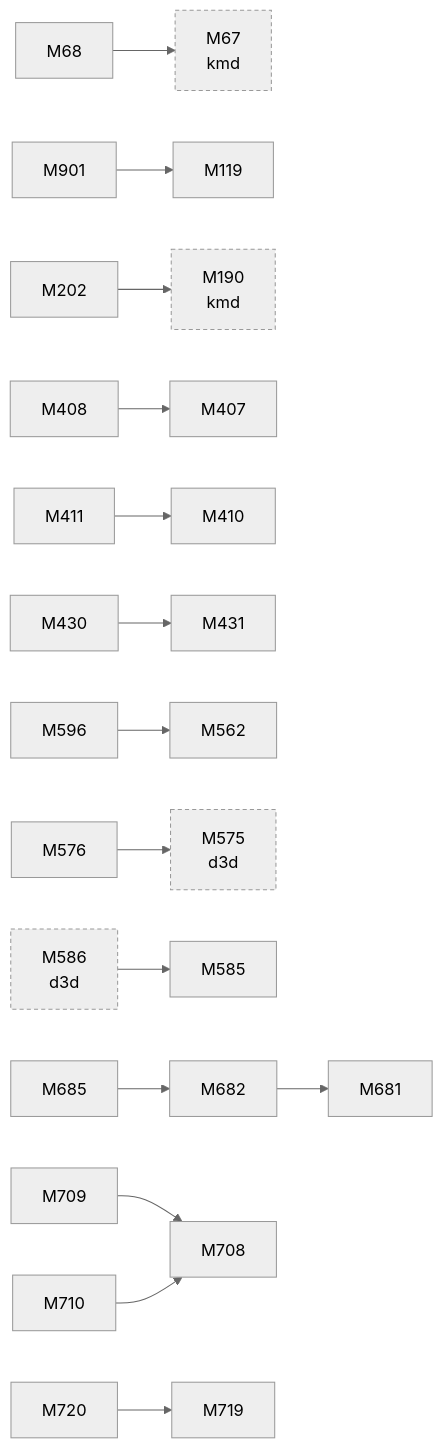
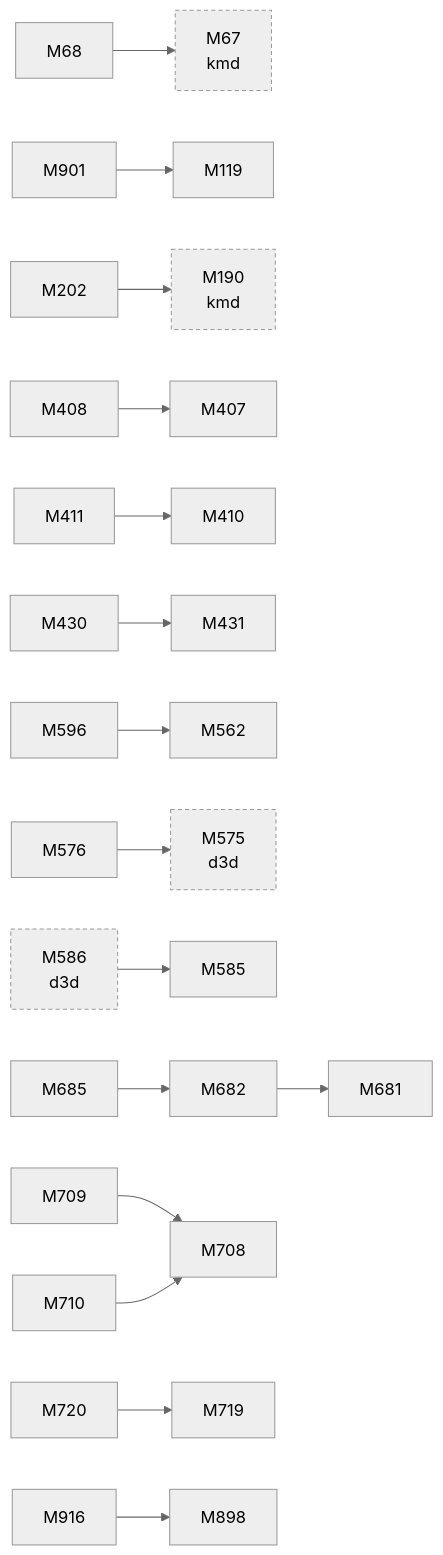
One commit to D-Ogi/amdgpu-wddm changed the third of 3 diagrams in docs/facts/graphs/display.md. Above: the diagram before and after it, drawn with Mermaid (neutral theme). The commit also changed 42 other files, not shown here.

````diff
--- a/docs/facts/graphs/display.md
+++ b/docs/facts/graphs/display.md
@@ -168,45 +168,48 @@
 ```mermaid
 flowchart LR
   M67["M67<br/>kmd"]
   M68["M68"]
   M119["M119"]
   M190["M190<br/>kmd"]
   M202["M202"]
   M407["M407"]
   M408["M408"]
   M410["M410"]
   M411["M411"]
   M430["M430"]
   M431["M431"]
   M562["M562"]
   M575["M575<br/>d3d"]
   M576["M576"]
   M585["M585"]
   M586["M586<br/>d3d"]
   M596["M596"]
   M681["M681"]
   M682["M682"]
   M685["M685"]
   M708["M708"]
   M709["M709"]
   M710["M710"]
   M719["M719"]
   M720["M720"]
+  M898["M898"]
   M901["M901"]
+  M916["M916"]
   M68 --> M67
   M202 --> M190
   M408 --> M407
   M411 --> M410
   M430 --> M431
   M576 --> M575
   M596 --> M562
   M682 --> M681
   M685 --> M682
   M709 --> M708
   M710 --> M708
   M720 --> M719
   M901 --> M119
+  M916 --> M898
   M586 --> M585
   classDef other stroke-dasharray:4 3
   class M67,M190,M575,M586 other
 ```
````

=======

__Problem details__
What this calls for is the material above set down exactly, pictures excluded.

__Expected answer__
One commit to D-Ogi/amdgpu-wddm changed the third of 3 diagrams in docs/facts/graphs/display.md. Above: the diagram before and after it, drawn with Mermaid (neutral theme). The commit also changed 42 other files, not shown here.

````diff
--- a/docs/facts/graphs/display.md
+++ b/docs/facts/graphs/display.md
@@ -168,45 +168,48 @@
 ```mermaid
 flowchart LR
   M67["M67<br/>kmd"]
   M68["M68"]
   M119["M119"]
   M190["M190<br/>kmd"]
   M202["M202"]
   M407["M407"]
   M408["M408"]
   M410["M410"]
   M411["M411"]
   M430["M430"]
   M431["M431"]
   M562["M562"]
   M575["M575<br/>d3d"]
   M576["M576"]
   M585["M585"]
   M586["M586<br/>d3d"]
   M596["M596"]
   M681["M681"]
   M682["M682"]
   M685["M685"]
   M708["M708"]
   M709["M709"]
   M710["M710"]
   M719["M719"]
   M720["M720"]
+  M898["M898"]
   M901["M901"]
+  M916["M916"]
   M68 --> M67
   M202 --> M190
   M408 --> M407
   M411 --> M410
   M430 --> M431
   M576 --> M575
   M596 --> M562
   M682 --> M681
   M685 --> M682
   M709 --> M708
   M710 --> M708
   M720 --> M719
   M901 --> M119
+  M916 --> M898
   M586 --> M585
   classDef other stroke-dasharray:4 3
   class M67,M190,M575,M586 other
 ```
````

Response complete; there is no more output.